I wrote this script to run on both Linux and Mac. This is significantly complicated by Apple's weird history with OpenSSL (not entirely Apple's fault as OpenSSL is a complex mess). Up until fairly recently (it changed in the last three or four months), OS X included the spectacularly old version 0.9.8 of OpenSSL. This was ... not very useful, as there are a number of things it couldn't do. So most of us who have to use openssl instead do brew install openssl@1.1. But because there's already an existing OS X binary, brew doesn't link their openssl binary onto your path so you have to go through various machinations to use it. A very recent version of OS X (10.14.5? I'm not entirely sure when it changed) now includes the LibreSSL openssl binary. This is an improvement, but this new binary doesn't support TLS 1.3 ... I get the frustrations with OpenSSL, but that's a huge lack in the LibreSSL binary. So my script insists on an OpenSSL binary, and a version of at least 1.1 (1.0.x doesn't support TLS 1.3).

After the OpenSSL version check, it's probably best to start reading the script from the "Process the command line" section. We use getopts to parse the command line and then proceed only if the provided host name is considered valid. This is tested by the ishostnamevalid() function using dig +short host.name to see if an IP address is returned - if it is, the host name is good.

The next step is to grab the output of the openssl s_client ... command for the host name. The output is large and technically complex, and includes a lot more information than I want. It even includes the TLS protocol used, but since we want to determine all the TLS protocols available, I didn't use that information from this source.

The expiry_date() function uses some text mangling to pull the wanted date. The days_to_expiry() function uses the date command (different versions on Mac or Linux, so annoying) to convert the expiry date of the certificate into seconds since the Unix Epoch (that's a huge subject by itself, but once you understand it - as stupid as it initially seems - it's often the best way to handle dates on a Unix system). Then we convert the date NOW to Unix Epoch time, get the difference between the two, and convert those seconds back into a number of days until the certificate expires.

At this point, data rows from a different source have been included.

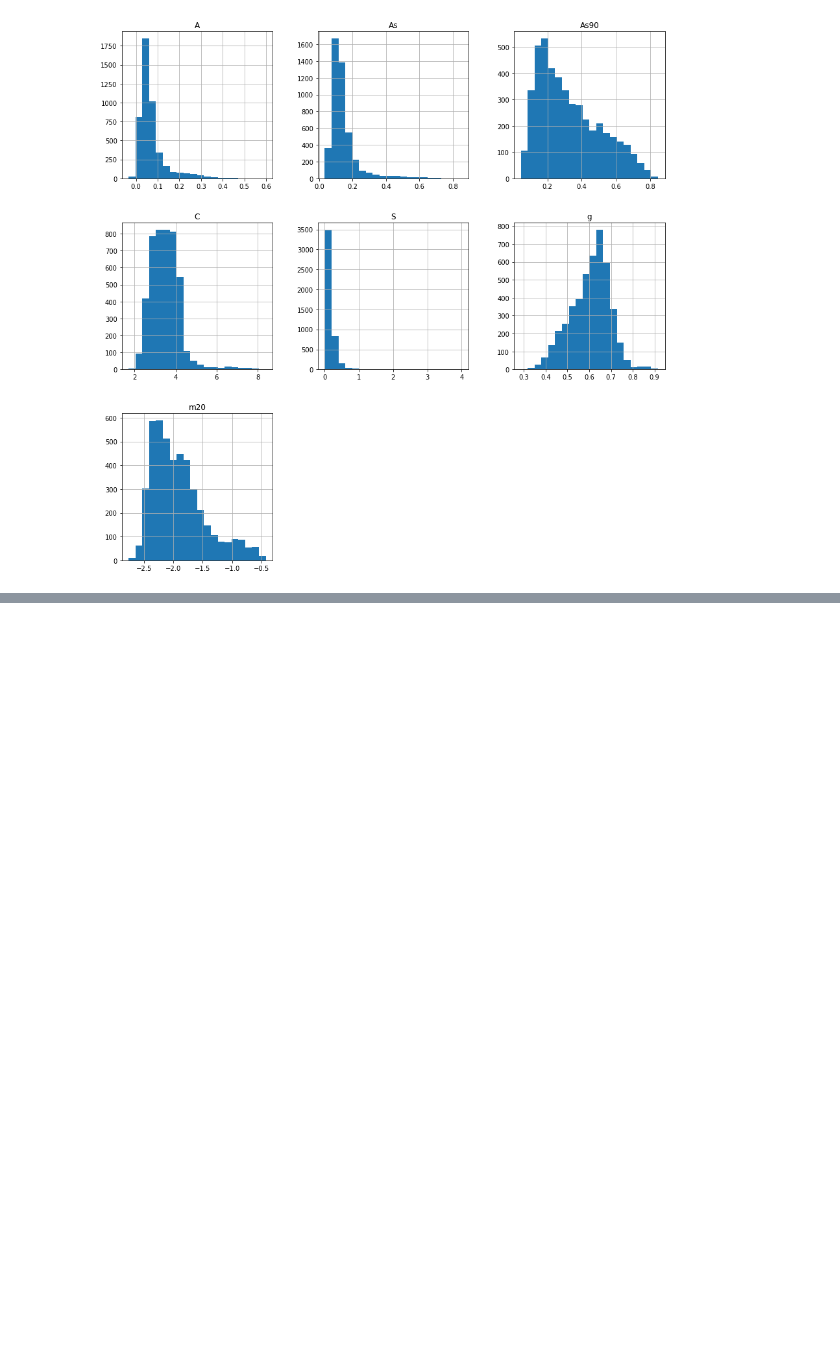
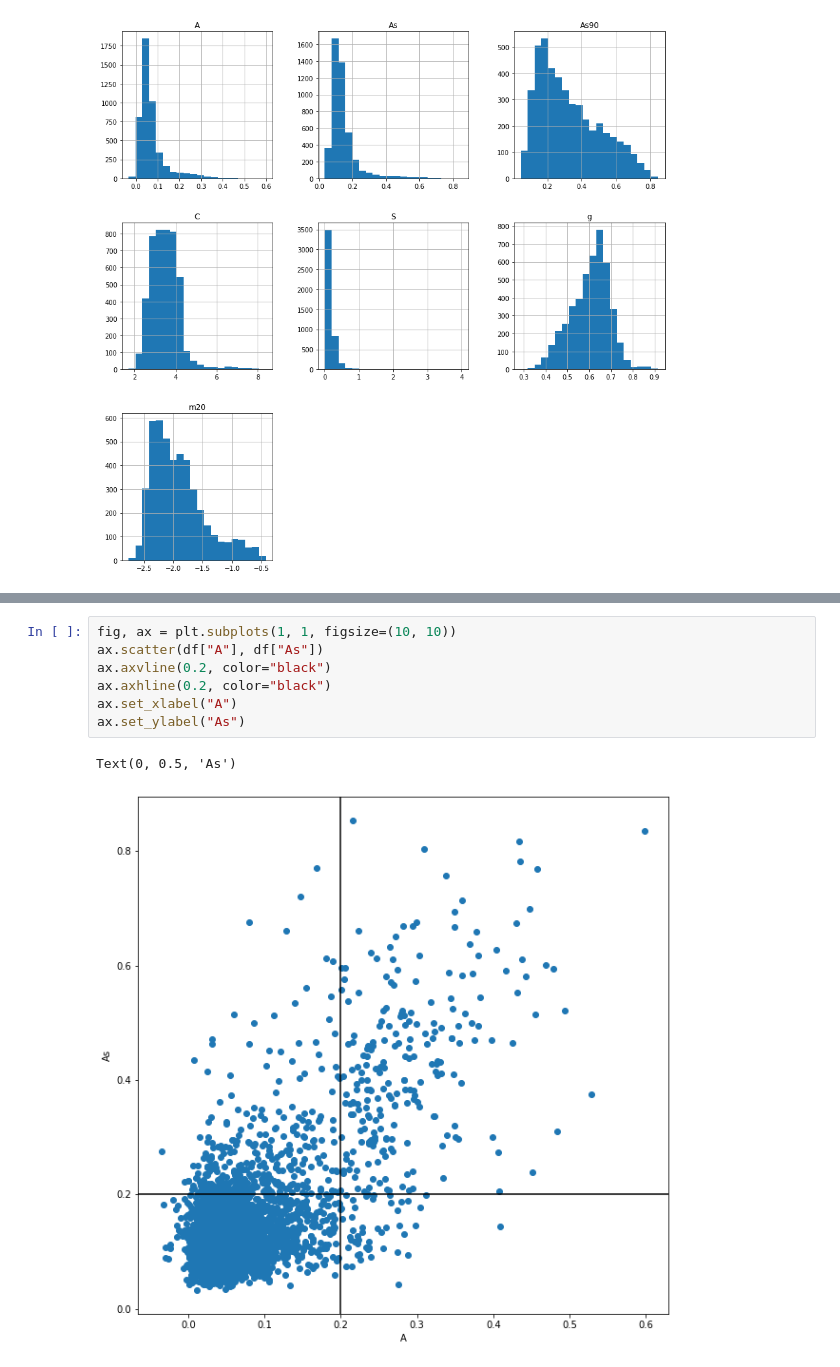
Before and after one commit to lewisfish/PawlikMorph-LSST, a Jupyter notebook: outreach2.ipynb, the cells around one changed output, grey strips where cells are left out. Cells and saved outputs as stored; diff of their text form; blank space fills up the shorter version.

Commit message:
Added results.json which contains the processed results of the pawlikmorph VAcatalog using new version of code. Added some plots and words to notebook2. Added some words on A vs As in notebook1.

```diff
--- a/outreach2.ipynb
+++ b/outreach2.ipynb
@@ -174,0 +133,10 @@ hist2 = all_gals["S"].hist(bins=20)
+# %%
+fig, ax = plt.subplots(1, 1, figsize=(10, 10))
+ax.scatter(df["A"], df["As"])
+ax.axvline(0.2, color="black")
+ax.axhline(0.2, color="black")
+ax.set_xlabel("A")
+ax.set_ylabel("As")
+# %% [output]
+Text(0, 0.5, 'As')
+[figure, added]
```
Also changed, not shown: parts of 10 cells of this notebook, 2 other files.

(The expiry date of our certificates was actually the original inspiration for this script: we had a couple expire without anyone noticing, which is very embarrassing. Running this weekly against a long list of host names and noting how soon expiries are coming up has helped.)

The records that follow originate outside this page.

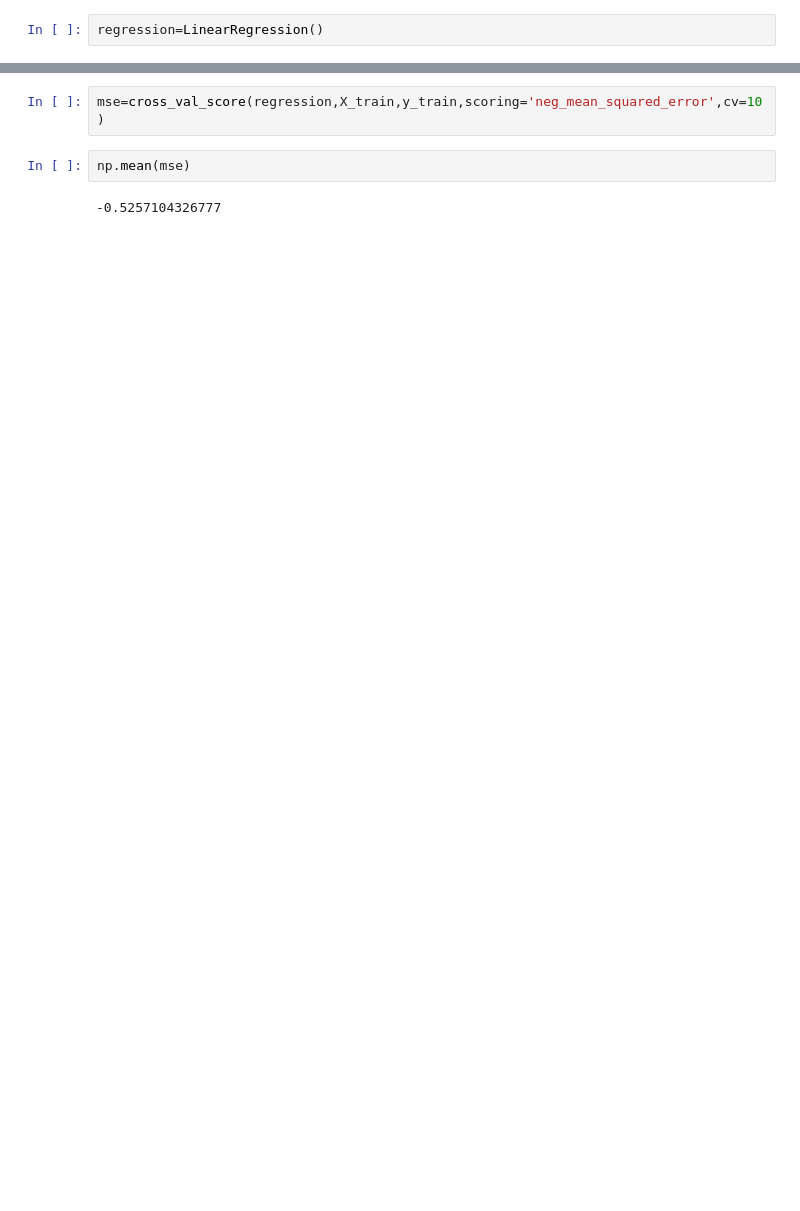
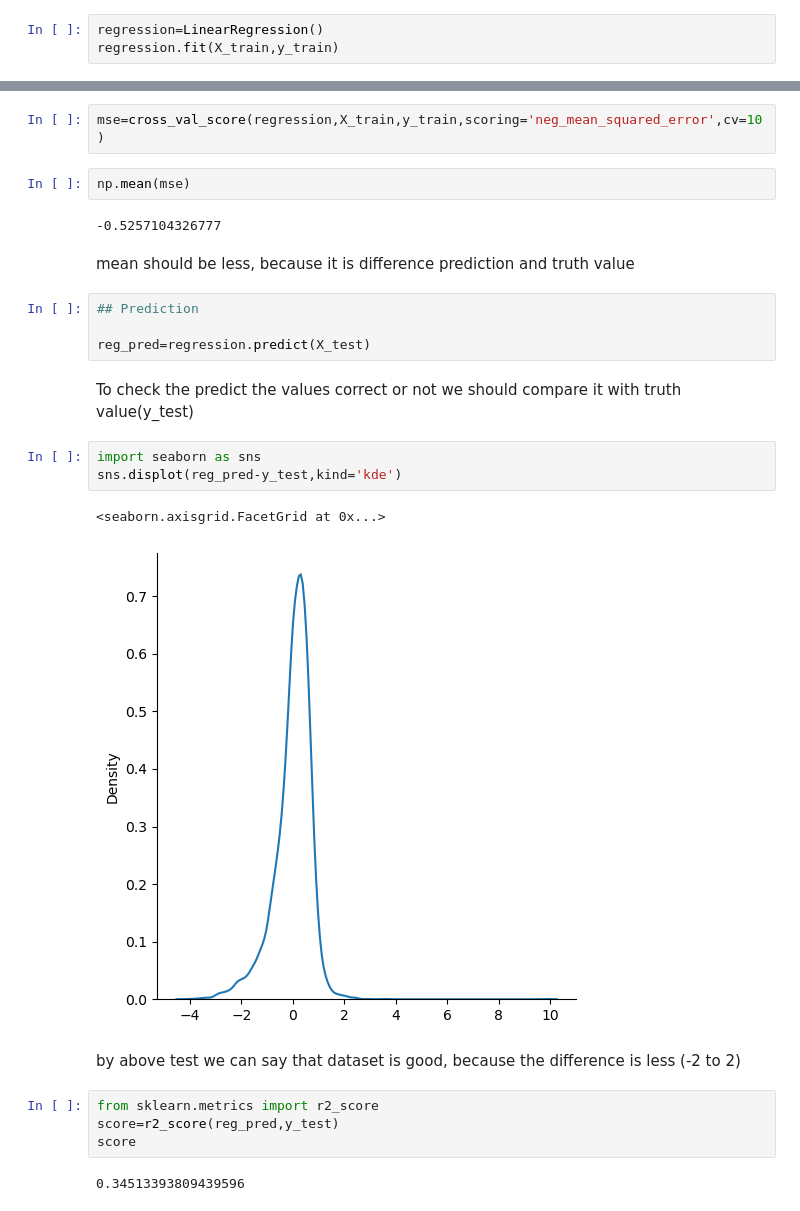
Before and after one commit to Karthik-Saladi5/MachineLearning, a Jupyter notebook: LinearRegressionPracticalImplementation.ipynb, the cells around one changed output, grey strips where cells are left out. Saved outputs shown, nothing was run; the diff lists cells and outputs as text; blank space fills up the shorter version.

Commit message:
Linear Regression

```diff
--- a/LinearRegressionPracticalImplementation.ipynb
+++ b/LinearRegressionPracticalImplementation.ipynb
@@ -125,3 +127,4 @@ from sklearn.linear_model import LinearRegression
 from sklearn.model_selection import cross_val_score
 # %%
 regression=LinearRegression()
+regression.fit(X_train,y_train)
@@ -131,3 +136,25 @@ mse=cross_val_score(regression,X_train,y_train,scoring='neg_mean_squared_error',
 np.mean(mse)
 # %% [output]
 -0.5257104326777
+# %% [markdown]
+mean should be less, because it is difference prediction and truth value
+# %%
+## Prediction
+
+reg_pred=regression.predict(X_test)
+# %% [markdown]
+To check the predict the values correct or not we should compare it with truth value(y_test)
+# %%
+import seaborn as sns
+sns.displot(reg_pred-y_test,kind='kde')
+# %% [output]
+<seaborn.axisgrid.FacetGrid at 0x...>
+[figure, added]
+# %% [markdown]
+by above test we can say that dataset is good, because the difference is less (-2 to 2)
+# %%
+from sklearn.metrics import r2_score
+score=r2_score(reg_pred,y_test)
+score
+# %% [output]
+0.34513393809439596
```
Also changed, not shown: parts of 2 cells of this notebook.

issuer() uses openssl and text mangling to get the name authority for the certificate.

tlsversions() uses openssl to try to connect to the domain using each of the current TLS and SSL protocols, and then prints success or failure for each. It's a GOOD THING (TM) that 'ssl3' and 'ssl2' fail: they're incredibly outdated and broken. I disagree with Google's decision to still allow TLS 1.0 - our web stats show that very few people are using it, and it's extremely weak. But enough people are still using old web clients that supporting TLS 1.1 is still - sadly - recommended.

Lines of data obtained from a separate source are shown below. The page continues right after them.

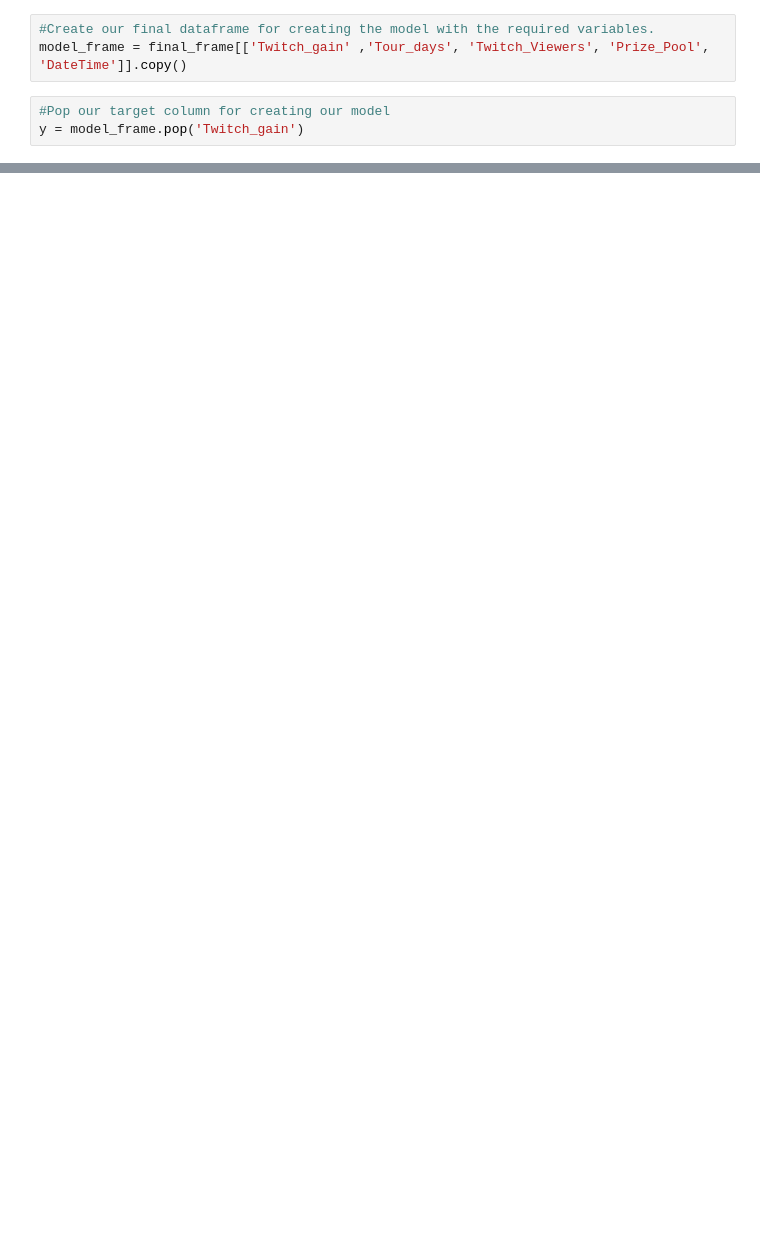
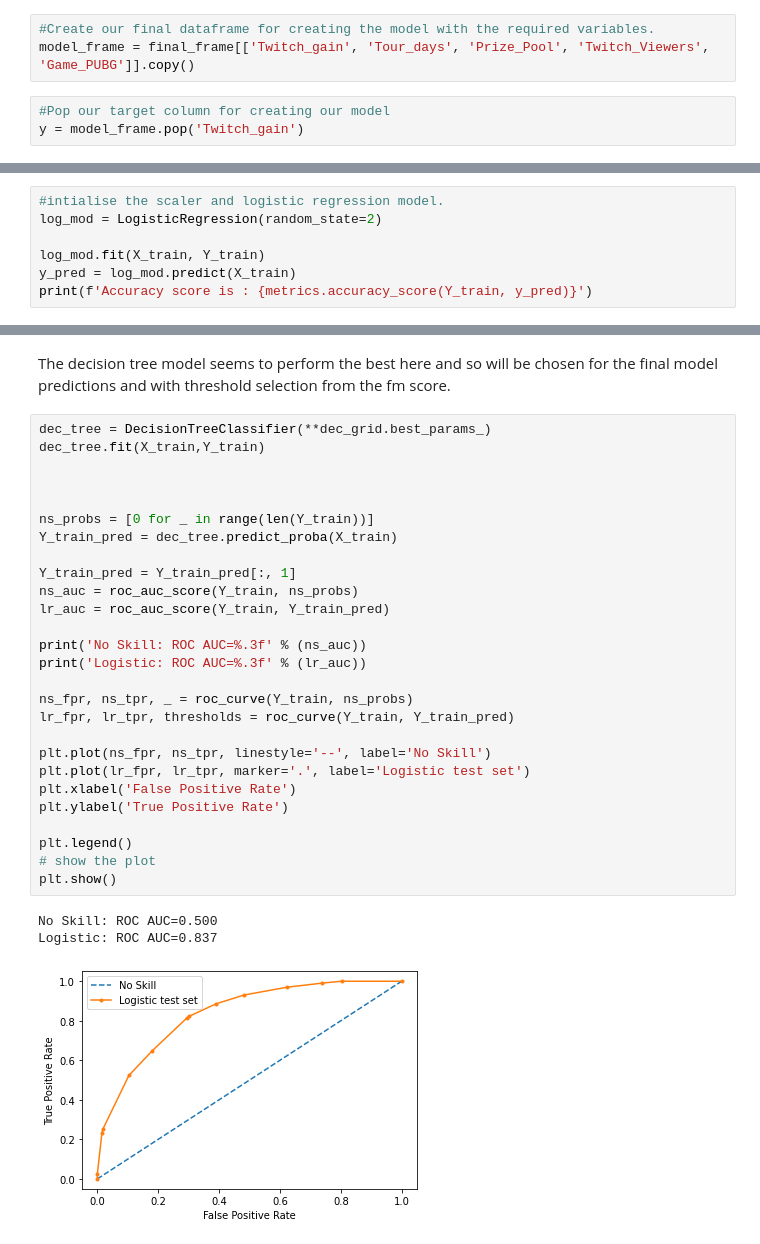
Before and after one commit to BlairMar/esports-tournament-scraper, a Jupyter notebook: Classification.ipynb, the cells around one changed output, grey strips where cells are left out. Drawn from its saved outputs; the diff is of its cells as text; blank space fills up the shorter version.

Commit message:
Update model to include calculated fm threshold in the model training correctly

```diff
--- a/Classification.ipynb
+++ b/Classification.ipynb
@@ -313,7 +320,7 @@ Notes:
 strong multicollinearity or other numerical problems.
 # %%
 #Create our final dataframe for creating the model with the required variables.
-model_frame = final_frame[['Twitch_gain' ,'Tour_days', 'Twitch_Viewers', 'Prize_Pool', 'DateTime']].copy()
+model_frame = final_frame[['Twitch_gain', 'Tour_days', 'Prize_Pool', 'Twitch_Viewers', 'Game_PUBG']].copy()
 # %%
 #Pop our target column for creating our model
 y = model_frame.pop('Twitch_gain')
@@ -416,0 +384,7 @@ The current fm score is : 0.5541730058682895
+# %%
+#intialise the scaler and logistic regression model.
+log_mod = LogisticRegression(random_state=2)
+
+log_mod.fit(X_train, Y_train)
+y_pred = log_mod.predict(X_train)
+print(f'Accuracy score is : {metrics.accuracy_score(Y_train, y_pred)}')
@@ -416,0 +418,33 @@ The current fm score is : 0.5541730058682895
+# %% [markdown]
+The decision tree model seems to perform the best here and so will be chosen for the final model predictions and with threshold selection from the fm score.
+# %%
+dec_tree = DecisionTreeClassifier(**dec_grid.best_params_)
+dec_tree.fit(X_train,Y_train)
+
+
+
+ns_probs = [0 for _ in range(len(Y_train))]
+Y_train_pred = dec_tree.predict_proba(X_train)
+
+Y_train_pred = Y_train_pred[:, 1]
+ns_auc = roc_auc_score(Y_train, ns_probs)
+lr_auc = roc_auc_score(Y_train, Y_train_pred)
+
+print('No Skill: ROC AUC=%.3f' % (ns_auc))
+print('Logistic: ROC AUC=%.3f' % (lr_auc))
+
+ns_fpr, ns_tpr, _ = roc_curve(Y_train, ns_probs)
+lr_fpr, lr_tpr, thresholds = roc_curve(Y_train, Y_train_pred)
+
+plt.plot(ns_fpr, ns_tpr, linestyle='--', label='No Skill')
+plt.plot(lr_fpr, lr_tpr, marker='.', label='Logistic test set')
+plt.xlabel('False Positive Rate')
+plt.ylabel('True Positive Rate')
+
+plt.legend()
+# show the plot
+plt.show()
+# %% [output]
+No Skill: ROC AUC=0.500
+Logistic: ROC AUC=0.837
+[figure, added]
```
Also changed, not shown: parts of 33 cells of this notebook.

Finally, httpversion() uses curl to determine what version of HTTP is available from the site. I didn't bother listing all versions available from the host name because ALL sites support 1.1. So this test is essentially a binary question, "do they support HTTP2 or not?" If you look closely, you'll see that the host name has "https://" prefixed to it before testing for HTTP2: in theory, HTTP2 can be implemented without encryption, but nobody has done that.